William A. Rabiega

Date of Publication


Document Type


Degree Name

Doctor of Philosophy (Ph.D.) in Urban Studies


Urban Studies and Planning




Urban planning, Diversification in industry -- Oregon, Unemployment -- Oregon



Physical Description

3, iv, 86 leaves: ill. 28 cm.


Over the past four years, considerable attention has been focused on the problems of high unemployment in the State of Oregon. The percentage of jobless continued to be higher than that of the nation. The depressed housing market, caused by high interest rates, coupled with an increase in the import of Canadian timber managed to reduce the demand for Oregon lumber and wood products drastically. This has resulted in an abnormally high unemployment rate in many of Oregon's counties which are dependent on the wood industry; for example, the 1980 jobless rate in Harney County reached a record high of 29 percent.
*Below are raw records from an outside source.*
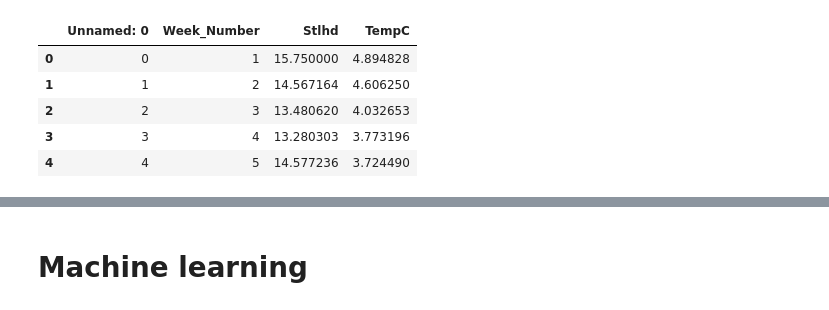
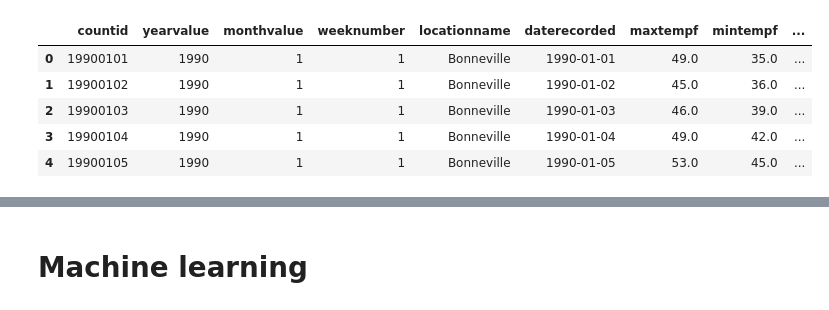
Before and after one commit to mthalken/fish_count, a Jupyter notebook: fish_ml_practice.ipynb, the cells around one changed output, grey strips where cells are left out. Saved outputs shown, nothing was run; the diff lists cells and outputs as text; code cells hidden in the pictures.

```diff
--- a/fish_ml_practice.ipynb
+++ b/fish_ml_practice.ipynb
@@ -15,11 +13,12 @@ target = ['Stlhd']
 # %%
-file_path = Path('Resources/week_averages.csv')
+# Load data into dataframe
+file_path = Path('Resources/combineddata.csv')
 df = pd.read_csv(file_path)
 df.head()
 # %% [output]
-|  | Unnamed: 0 | Week_Number | Stlhd | TempC |
-| 0 | 0 | 1 | 15.750000 | 4.894828 |
-| 1 | 1 | 2 | 14.567164 | 4.606250 |
-| 2 | 2 | 3 | 13.480620 | 4.032653 |
-| 3 | 3 | 4 | 13.280303 | 3.773196 |
-| 4 | 4 | 5 | 14.577236 | 3.724490 |
+|  | countid | yearvalue | monthvalue | weeknumber | locationname | daterecorded | maxtempf | mintempf | ... |
+| 0 | 19900101 | 1990 | 1 | 1 | Bonneville | 1990-01-01 | 49.0 | 35.0 | ... |
+| 1 | 19900102 | 1990 | 1 | 1 | Bonneville | 1990-01-02 | 45.0 | 36.0 | ... |
+| 2 | 19900103 | 1990 | 1 | 1 | Bonneville | 1990-01-03 | 46.0 | 39.0 | ... |
+| 3 | 19900104 | 1990 | 1 | 1 | Bonneville | 1990-01-04 | 49.0 | 42.0 | ... |
+| 4 | 19900105 | 1990 | 1 | 1 | Bonneville | 1990-01-05 | 53.0 | 45.0 | ... |
```
Also changed, not shown: parts of 13 cells of this notebook.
On the other side of the spectrum, less dependent counties such as Gilliam and Morrow continued to grow during the same period, with unemployment rates of merely 4.9 and 5.8 percent respectively. These rates are approximately half the state average. Community leaders, including the Governor, seem convinced that the only solution is economic diversification. It is an argument that makes a great deal of sense at first glance. The notion here is that if you diversify you will become less vulnerable to outside forces and hence will have a more stable economy. But what is diversification? How can we tell that one region is more diversified than another? Furthermore, having a diversified economy, does this ensure a lower rate of unemployment? The thrust of this dissertation deals with providing answers to these questions. Three schools of thought--ogive-norm, portfolio variance and entropy--were examined in an effort to determine a more proper measure of economic diversification. Various statistical procedures of hypothesis testing were employed together with stepwise regression and analysis of variance. The research findings indicate that there is a definite relationship between economic diversification and regional unemployment. However, only 28 percent of the change in the rate of unemployment is explainable by changes in the levels of diversification. (The necessary data were provided by the State of Oregon - Employment Division).


In Copyright. URI: This Item is protected by copyright and/or related rights. You are free to use this Item in any way that is permitted by the copyright and related rights legislation that applies to your use. For other uses you need to obtain permission from the rights-holder(s).


Portland State University. School of Urban Affairs.

Persistent Identifier